Saturday, March 9, 2013


Shiver me timbers, it’s cold out there.

Cold and gray, wet and cloudy.

I was out walking through Center City, weaving my way through the rat race.

The temperature?  Just barely above freezing.  Even the sunshine seemed frozen.

And the trees?  Still dormant.  Maybe, if you looked hard enough, you could see the faint hue of spring budding on the tips of their branches but mostly they're just lifeless, gray hunks of wood stuck in the ground.

The brisk cold burned my ears, dried my eyes and stiffened my knees.  I braced myself around every corner.  It was stark, grim and plain.  The wind pushed me against the skyscraper walls and my footsteps made hollow chimes as if the whole world was made of glass.

Sometimes, I think it is.

To keep my mind from numbing, I tried to remember and recite my tree poetry but even that provided no refuge. 

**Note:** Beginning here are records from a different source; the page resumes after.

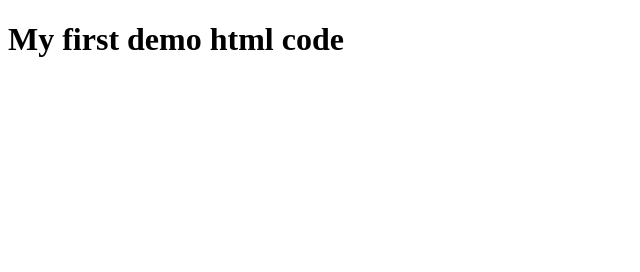
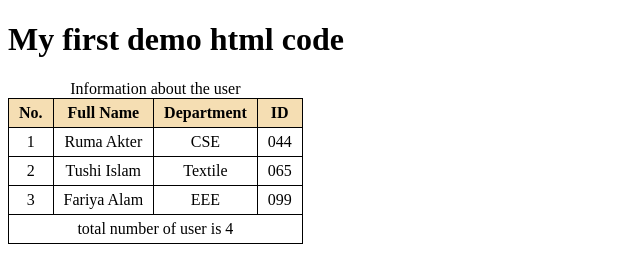
Before and after one commit to Ruma13/Demo-code, a plain HTML site: page index.html in a window 1280 px wide. Shown: the whole page, without its empty margins (0-640 px from the left). Drawn offline with Linux system fonts and the light colour scheme.

Commit message:
added a table

```diff
--- a/index.html
+++ b/index.html
@@ -4,8 +4,65 @@
   <meta charset="UTF-8">
   <meta name="viewport" content="width=device-width, initial-scale=1.0">
   <title>Demo</title>
+  <style>
+    table {
+
+
+      text-align: center;
+  border-collapse: collapse;
+}
+
+td, th {
+  border: 1px solid black;
+  padding : 5px 10px;
+}
+th{
+  background-color: wheat;
+}
+  </style>
 </head>
 <body>
   <h1>My first demo html code</h1>
+  <table>
+    <caption>
+      Information about the user
+    </caption>
+    <thead>
+<tr>
+  <th>No.</th>
+  <th>Full Name</th>
+  <th>Department</th>
+  <th>ID</th>
+</tr>
+    </thead>
+    <tbody>
+      <tr>
+        <td>1</td>
+        <td>Ruma Akter</td>
+        <td>CSE</td>
+        <td>044</td>
+      </tr>
+      <tr>
+        <td>2</td>
+        <td>Tushi Islam</td>
+        <td>Textile</td>
+        <td>065</td>
+      </tr>
+      <tr>
+        <td>3</td>
+        <td>Fariya Alam</td>
+        <td>EEE</td>
+        <td>099</td>
+      </tr>
+
+
+    </tbody>
+    <tfoot>
+      <tr>
+        <td colspan="4">total number of user is 4 </td>
+      </tr>
+
+    </tfoot>
+  </table>
 </body>
 </html>
```
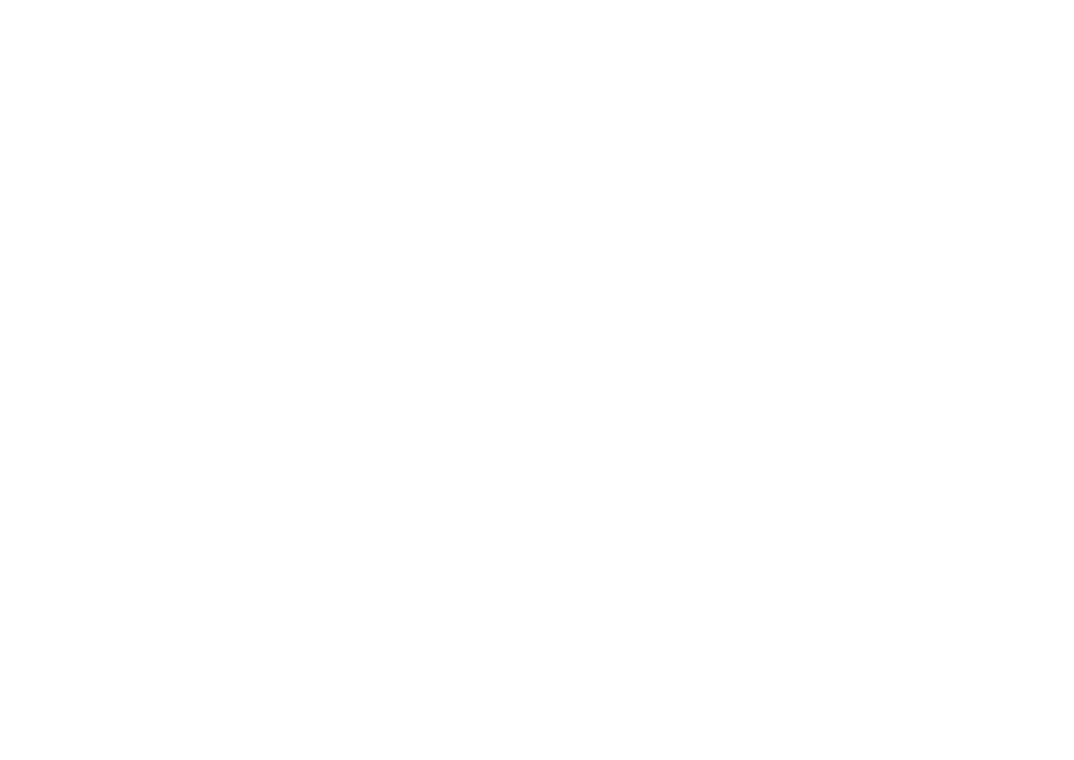
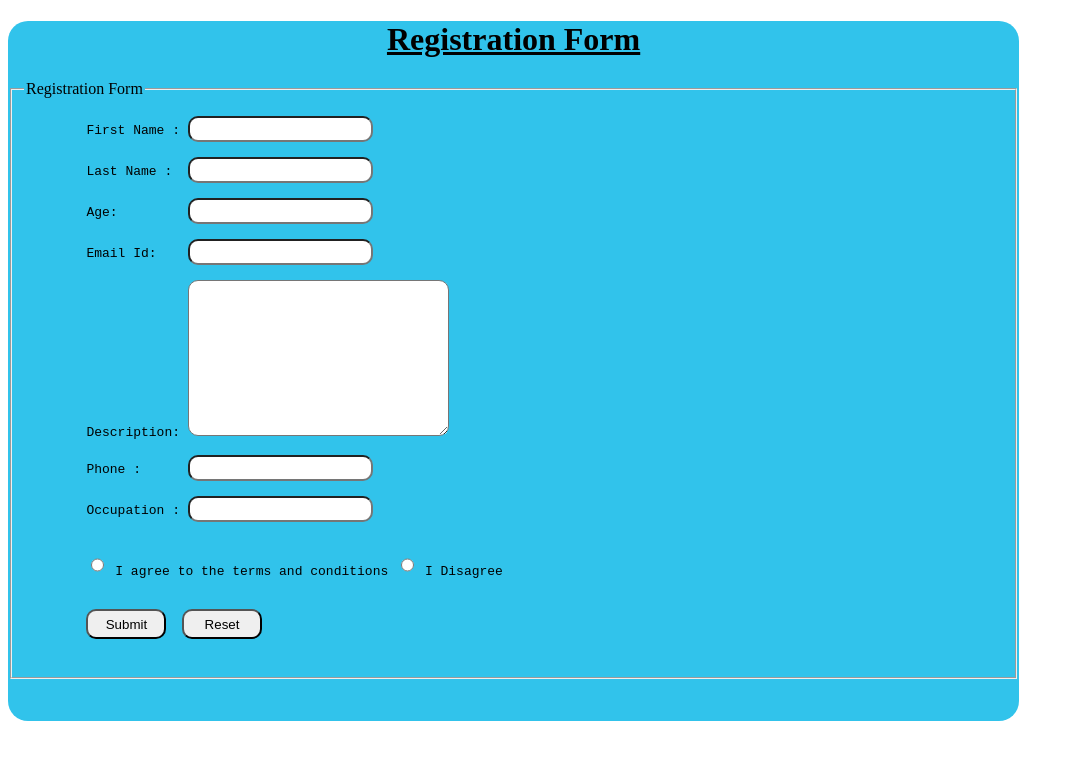
Before and after one commit to sandesh-theMayGuy/Web-Technology, a plain HTML site: page Day 3/Code/Question2/registration.html in a window 1280 px wide. Shown: the whole page, without its empty margins (0-1074 px from the left). Drawn offline with Linux system fonts and the light colour scheme.

Commit message:
Update registration.html

```diff
--- a/Day 3/Code/Question2/registration.html
+++ b/Day 3/Code/Question2/registration.html
@@ -5,8 +5,47 @@
     <meta http-equiv="X-UA-Compatible" content="IE=edge">
     <meta name="viewport" content="width=device-width, initial-scale=1.0">
     <title>Registration Form</title>
+    <link rel="stylesheet" href="./registration.css">
+    <style>
+        input{
+            height:20px;
+        }
+        input , textarea{
+            border-radius: 10px;
+        }
+
+        input[type="submit"] , input[type="reset"]{
+            width:80px;
+            height:30px;
+        }
+    </style>
 </head>
-<body>
+<body">
 
+
+    <div style="background-color:rgb(49, 195, 235); width: 80%; height: 700px; border-radius: 20px;">
+        <center>
+            <h1 style="text-decoration: underline;">Registration Form</h1>
+        </center>
+    <fieldset>
+        <legend>Registration Form</legend>
+    <form action="">
+
+        <pre>
+        First Name : <input type="text"> <br>
+        Last Name :  <input type="text"> <br>
+        Age:         <input type="number"> <br>
+        Email Id:    <input type="email"> <br>
+        Description: <textarea name="" id="" cols="30" rows="10"></textarea> <br>
+        Phone :      <input type="number"> <br>
+        Occupation : <input type="text"> <br>
+
+        <input type="radio" name="agree" value="y"> I agree to the terms and conditions <input type="radio" name="agree" value="n"> I Disagree
+        <br>
+        <input type="submit">  <input type="reset">
+        </pre>
+    </form>
+</fieldset>
+</div>
 </body>
 </html>
```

All I could remember was the famous line from Shakespeare’s sonnet, the one that describes the bird-less trees as bare ruined choirs, or the Edgar Allan Poe epic that begins: The skies they were ashen and sober, the leaves they were crisped and sereit was down in the dank tarn of Auber, in the ghoul-haunted woodland of Weir.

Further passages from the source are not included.